■ **Supplied entries**:
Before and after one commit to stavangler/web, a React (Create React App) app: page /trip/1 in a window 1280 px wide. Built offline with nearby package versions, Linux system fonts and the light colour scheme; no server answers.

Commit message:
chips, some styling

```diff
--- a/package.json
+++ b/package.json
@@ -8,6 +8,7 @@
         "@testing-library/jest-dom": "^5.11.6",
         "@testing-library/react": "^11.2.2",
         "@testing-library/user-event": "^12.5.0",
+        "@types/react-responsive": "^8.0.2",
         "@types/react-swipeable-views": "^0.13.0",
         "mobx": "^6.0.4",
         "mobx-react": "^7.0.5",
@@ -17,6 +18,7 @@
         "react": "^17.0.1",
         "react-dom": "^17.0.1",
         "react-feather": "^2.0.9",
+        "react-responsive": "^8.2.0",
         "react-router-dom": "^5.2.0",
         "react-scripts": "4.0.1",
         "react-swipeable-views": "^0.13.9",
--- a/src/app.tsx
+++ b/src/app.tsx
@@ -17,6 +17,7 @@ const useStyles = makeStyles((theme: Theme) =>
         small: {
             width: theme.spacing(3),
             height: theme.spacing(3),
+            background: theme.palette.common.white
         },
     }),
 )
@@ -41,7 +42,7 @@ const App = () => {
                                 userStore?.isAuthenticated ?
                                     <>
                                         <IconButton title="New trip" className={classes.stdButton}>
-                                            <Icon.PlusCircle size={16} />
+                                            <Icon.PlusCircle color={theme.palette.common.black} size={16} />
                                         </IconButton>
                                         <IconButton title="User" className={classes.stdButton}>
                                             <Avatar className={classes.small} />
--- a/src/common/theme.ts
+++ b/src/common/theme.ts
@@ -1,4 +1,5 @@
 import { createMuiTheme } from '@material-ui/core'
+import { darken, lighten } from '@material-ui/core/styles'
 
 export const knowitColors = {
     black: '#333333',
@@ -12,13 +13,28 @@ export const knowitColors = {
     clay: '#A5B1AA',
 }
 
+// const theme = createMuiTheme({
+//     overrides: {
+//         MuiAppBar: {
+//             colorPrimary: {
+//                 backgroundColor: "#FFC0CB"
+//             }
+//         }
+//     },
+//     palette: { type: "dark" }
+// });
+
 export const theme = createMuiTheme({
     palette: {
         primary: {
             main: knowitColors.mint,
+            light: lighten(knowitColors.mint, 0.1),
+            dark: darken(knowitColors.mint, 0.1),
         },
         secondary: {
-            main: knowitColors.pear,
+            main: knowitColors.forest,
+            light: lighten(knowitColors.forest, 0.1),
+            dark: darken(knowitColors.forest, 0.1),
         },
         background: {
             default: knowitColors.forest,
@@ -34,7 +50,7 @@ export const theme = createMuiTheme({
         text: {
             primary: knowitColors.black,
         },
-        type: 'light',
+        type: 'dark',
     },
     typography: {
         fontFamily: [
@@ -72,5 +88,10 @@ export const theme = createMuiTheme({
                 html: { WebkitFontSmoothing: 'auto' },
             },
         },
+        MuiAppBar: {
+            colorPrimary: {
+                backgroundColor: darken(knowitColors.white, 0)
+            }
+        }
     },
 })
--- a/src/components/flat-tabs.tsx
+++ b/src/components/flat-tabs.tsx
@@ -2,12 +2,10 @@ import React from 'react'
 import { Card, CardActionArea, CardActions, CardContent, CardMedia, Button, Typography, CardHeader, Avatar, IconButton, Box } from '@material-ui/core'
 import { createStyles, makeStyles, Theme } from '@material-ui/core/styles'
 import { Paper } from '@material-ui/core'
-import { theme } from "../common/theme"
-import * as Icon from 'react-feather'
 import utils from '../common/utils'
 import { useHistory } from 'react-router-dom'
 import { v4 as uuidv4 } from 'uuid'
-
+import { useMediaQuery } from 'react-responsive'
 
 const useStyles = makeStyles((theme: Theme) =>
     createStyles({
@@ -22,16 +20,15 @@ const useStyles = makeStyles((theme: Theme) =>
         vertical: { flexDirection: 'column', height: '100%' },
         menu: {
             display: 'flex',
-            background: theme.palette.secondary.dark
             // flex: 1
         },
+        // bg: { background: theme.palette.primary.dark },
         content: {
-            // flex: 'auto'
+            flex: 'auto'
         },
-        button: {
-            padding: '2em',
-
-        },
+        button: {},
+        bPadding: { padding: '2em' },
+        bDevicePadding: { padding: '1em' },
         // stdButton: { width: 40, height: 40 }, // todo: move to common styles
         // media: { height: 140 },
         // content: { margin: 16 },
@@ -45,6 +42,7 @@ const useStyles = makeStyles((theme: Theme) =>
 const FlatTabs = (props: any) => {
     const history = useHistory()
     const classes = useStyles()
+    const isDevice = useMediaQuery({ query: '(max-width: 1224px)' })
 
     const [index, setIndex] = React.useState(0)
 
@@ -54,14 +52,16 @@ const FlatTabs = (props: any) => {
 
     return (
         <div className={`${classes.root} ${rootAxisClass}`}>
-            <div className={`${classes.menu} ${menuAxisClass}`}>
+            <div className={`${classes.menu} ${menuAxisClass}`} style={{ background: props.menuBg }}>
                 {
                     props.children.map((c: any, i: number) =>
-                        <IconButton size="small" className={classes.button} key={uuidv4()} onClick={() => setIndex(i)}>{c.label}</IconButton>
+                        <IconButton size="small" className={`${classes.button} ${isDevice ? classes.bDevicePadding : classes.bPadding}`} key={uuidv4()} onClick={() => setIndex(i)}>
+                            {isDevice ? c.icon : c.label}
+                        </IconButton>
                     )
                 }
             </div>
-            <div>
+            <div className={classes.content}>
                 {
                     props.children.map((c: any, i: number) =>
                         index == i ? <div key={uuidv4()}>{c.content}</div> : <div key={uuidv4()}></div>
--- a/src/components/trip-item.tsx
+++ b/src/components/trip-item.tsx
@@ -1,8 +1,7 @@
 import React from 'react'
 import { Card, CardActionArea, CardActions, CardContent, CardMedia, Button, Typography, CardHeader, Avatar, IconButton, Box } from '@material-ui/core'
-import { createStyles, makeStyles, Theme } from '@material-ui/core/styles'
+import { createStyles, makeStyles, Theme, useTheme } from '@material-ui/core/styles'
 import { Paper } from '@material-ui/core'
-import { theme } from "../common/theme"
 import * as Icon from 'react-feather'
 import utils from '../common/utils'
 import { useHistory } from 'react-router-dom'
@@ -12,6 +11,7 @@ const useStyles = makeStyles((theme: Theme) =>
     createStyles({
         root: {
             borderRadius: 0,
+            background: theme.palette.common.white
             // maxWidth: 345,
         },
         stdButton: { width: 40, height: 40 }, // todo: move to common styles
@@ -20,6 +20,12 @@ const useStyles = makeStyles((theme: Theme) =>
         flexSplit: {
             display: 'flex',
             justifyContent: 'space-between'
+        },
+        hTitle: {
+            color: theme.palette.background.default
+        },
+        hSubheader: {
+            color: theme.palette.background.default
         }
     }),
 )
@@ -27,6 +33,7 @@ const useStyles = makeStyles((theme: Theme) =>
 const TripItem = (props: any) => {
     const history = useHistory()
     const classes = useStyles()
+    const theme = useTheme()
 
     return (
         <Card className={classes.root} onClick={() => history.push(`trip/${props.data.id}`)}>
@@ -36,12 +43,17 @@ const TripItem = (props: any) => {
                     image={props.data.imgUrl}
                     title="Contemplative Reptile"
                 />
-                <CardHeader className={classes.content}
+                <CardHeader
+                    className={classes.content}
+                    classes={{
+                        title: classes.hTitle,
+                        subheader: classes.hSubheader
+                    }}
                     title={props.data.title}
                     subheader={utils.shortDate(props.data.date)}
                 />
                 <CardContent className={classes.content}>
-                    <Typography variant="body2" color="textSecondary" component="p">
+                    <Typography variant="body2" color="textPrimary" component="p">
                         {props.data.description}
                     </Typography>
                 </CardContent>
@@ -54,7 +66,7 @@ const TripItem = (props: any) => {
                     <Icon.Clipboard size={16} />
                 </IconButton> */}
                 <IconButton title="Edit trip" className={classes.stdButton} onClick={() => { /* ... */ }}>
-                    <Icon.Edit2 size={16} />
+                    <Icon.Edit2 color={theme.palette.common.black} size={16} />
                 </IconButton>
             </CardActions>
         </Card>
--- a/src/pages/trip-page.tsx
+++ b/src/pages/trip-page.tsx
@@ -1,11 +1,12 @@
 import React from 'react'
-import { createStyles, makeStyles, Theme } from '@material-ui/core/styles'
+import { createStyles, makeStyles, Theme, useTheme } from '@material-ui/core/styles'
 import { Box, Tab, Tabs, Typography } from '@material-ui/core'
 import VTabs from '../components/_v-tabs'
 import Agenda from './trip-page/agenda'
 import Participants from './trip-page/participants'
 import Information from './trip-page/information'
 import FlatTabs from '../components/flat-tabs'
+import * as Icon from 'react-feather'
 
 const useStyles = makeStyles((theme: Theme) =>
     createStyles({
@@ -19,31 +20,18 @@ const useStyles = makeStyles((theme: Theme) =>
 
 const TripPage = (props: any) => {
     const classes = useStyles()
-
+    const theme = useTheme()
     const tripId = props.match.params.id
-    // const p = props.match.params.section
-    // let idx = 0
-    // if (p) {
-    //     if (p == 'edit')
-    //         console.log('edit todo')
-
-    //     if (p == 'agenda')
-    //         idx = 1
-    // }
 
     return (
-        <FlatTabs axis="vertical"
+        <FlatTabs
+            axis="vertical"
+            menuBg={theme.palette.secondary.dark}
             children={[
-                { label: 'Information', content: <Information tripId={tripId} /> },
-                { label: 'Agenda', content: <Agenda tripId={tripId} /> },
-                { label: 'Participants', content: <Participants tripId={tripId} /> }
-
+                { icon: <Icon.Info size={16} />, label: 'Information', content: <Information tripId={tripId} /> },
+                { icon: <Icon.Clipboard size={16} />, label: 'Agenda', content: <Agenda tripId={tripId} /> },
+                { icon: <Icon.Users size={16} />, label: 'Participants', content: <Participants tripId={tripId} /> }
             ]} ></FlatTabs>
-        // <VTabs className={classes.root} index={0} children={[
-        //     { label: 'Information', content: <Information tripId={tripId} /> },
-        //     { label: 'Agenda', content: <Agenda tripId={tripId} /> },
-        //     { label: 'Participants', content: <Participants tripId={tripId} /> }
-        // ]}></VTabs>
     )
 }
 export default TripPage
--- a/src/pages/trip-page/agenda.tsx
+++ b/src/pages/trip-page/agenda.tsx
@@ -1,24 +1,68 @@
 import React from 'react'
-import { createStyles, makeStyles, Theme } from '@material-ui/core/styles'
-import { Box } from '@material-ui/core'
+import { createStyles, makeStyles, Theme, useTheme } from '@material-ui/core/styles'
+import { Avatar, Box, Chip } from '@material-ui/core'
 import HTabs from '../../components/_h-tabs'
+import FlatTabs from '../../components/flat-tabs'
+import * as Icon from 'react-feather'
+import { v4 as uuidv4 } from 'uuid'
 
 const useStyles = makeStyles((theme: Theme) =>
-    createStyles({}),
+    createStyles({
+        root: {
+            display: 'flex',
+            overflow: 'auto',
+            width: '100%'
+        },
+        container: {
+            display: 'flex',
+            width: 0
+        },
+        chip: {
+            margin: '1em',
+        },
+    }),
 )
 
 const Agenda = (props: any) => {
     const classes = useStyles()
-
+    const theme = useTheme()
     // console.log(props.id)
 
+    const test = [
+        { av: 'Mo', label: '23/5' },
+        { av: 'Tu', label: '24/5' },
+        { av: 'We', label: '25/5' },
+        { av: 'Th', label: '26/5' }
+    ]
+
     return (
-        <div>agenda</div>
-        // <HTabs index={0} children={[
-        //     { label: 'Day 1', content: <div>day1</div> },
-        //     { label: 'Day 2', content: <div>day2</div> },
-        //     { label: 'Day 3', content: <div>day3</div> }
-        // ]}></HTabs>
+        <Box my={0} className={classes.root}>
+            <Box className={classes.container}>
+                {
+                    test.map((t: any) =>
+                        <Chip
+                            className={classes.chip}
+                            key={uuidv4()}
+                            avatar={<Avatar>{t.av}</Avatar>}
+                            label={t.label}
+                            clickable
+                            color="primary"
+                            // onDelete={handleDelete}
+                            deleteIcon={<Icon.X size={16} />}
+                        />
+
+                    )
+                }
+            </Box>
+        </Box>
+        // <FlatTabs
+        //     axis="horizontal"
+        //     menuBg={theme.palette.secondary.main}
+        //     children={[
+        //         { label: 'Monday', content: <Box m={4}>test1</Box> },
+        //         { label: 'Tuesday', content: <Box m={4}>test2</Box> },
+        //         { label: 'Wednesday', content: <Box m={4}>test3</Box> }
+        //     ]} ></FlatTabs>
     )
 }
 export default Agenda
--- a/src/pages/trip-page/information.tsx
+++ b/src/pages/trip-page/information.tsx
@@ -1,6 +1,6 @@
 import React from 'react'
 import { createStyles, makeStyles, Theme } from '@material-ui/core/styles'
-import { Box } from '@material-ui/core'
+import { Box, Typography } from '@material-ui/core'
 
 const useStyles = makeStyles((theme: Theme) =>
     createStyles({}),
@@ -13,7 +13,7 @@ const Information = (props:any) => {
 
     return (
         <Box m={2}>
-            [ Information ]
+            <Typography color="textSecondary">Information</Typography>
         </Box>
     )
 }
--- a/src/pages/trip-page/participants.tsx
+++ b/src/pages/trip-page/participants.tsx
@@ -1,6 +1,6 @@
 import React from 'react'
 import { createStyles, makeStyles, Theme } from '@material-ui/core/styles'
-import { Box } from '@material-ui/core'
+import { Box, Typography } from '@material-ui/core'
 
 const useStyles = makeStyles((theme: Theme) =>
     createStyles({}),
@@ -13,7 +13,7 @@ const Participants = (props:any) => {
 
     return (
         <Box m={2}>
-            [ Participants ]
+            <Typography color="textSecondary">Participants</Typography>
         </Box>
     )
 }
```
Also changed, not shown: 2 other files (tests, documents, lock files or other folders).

■ **What this task involves**:
Report all lines of the data above that include the string "size".

■ **Response box**:
-                                            <Icon.PlusCircle size={16} />
+                                            <Icon.PlusCircle color={theme.palette.common.black} size={16} />
-                        <IconButton size="small" className={classes.button} key={uuidv4()} onClick={() => setIndex(i)}>{c.label}</IconButton>
+                        <IconButton size="small" className={`${classes.button} ${isDevice ? classes.bDevicePadding : classes.bPadding}`} key={uuidv4()} onClick={() => setIndex(i)}>
                     <Icon.Clipboard size={16} />
-                    <Icon.Edit2 size={16} />
+                    <Icon.Edit2 color={theme.palette.common.black} size={16} />
+                { icon: <Icon.Info size={16} />, label: 'Information', content: <Information tripId={tripId} /> },
+                { icon: <Icon.Clipboard size={16} />, label: 'Agenda', content: <Agenda tripId={tripId} /> },
+                { icon: <Icon.Users size={16} />, label: 'Participants', content: <Participants tripId={tripId} /> }
+                            deleteIcon={<Icon.X size={16} />}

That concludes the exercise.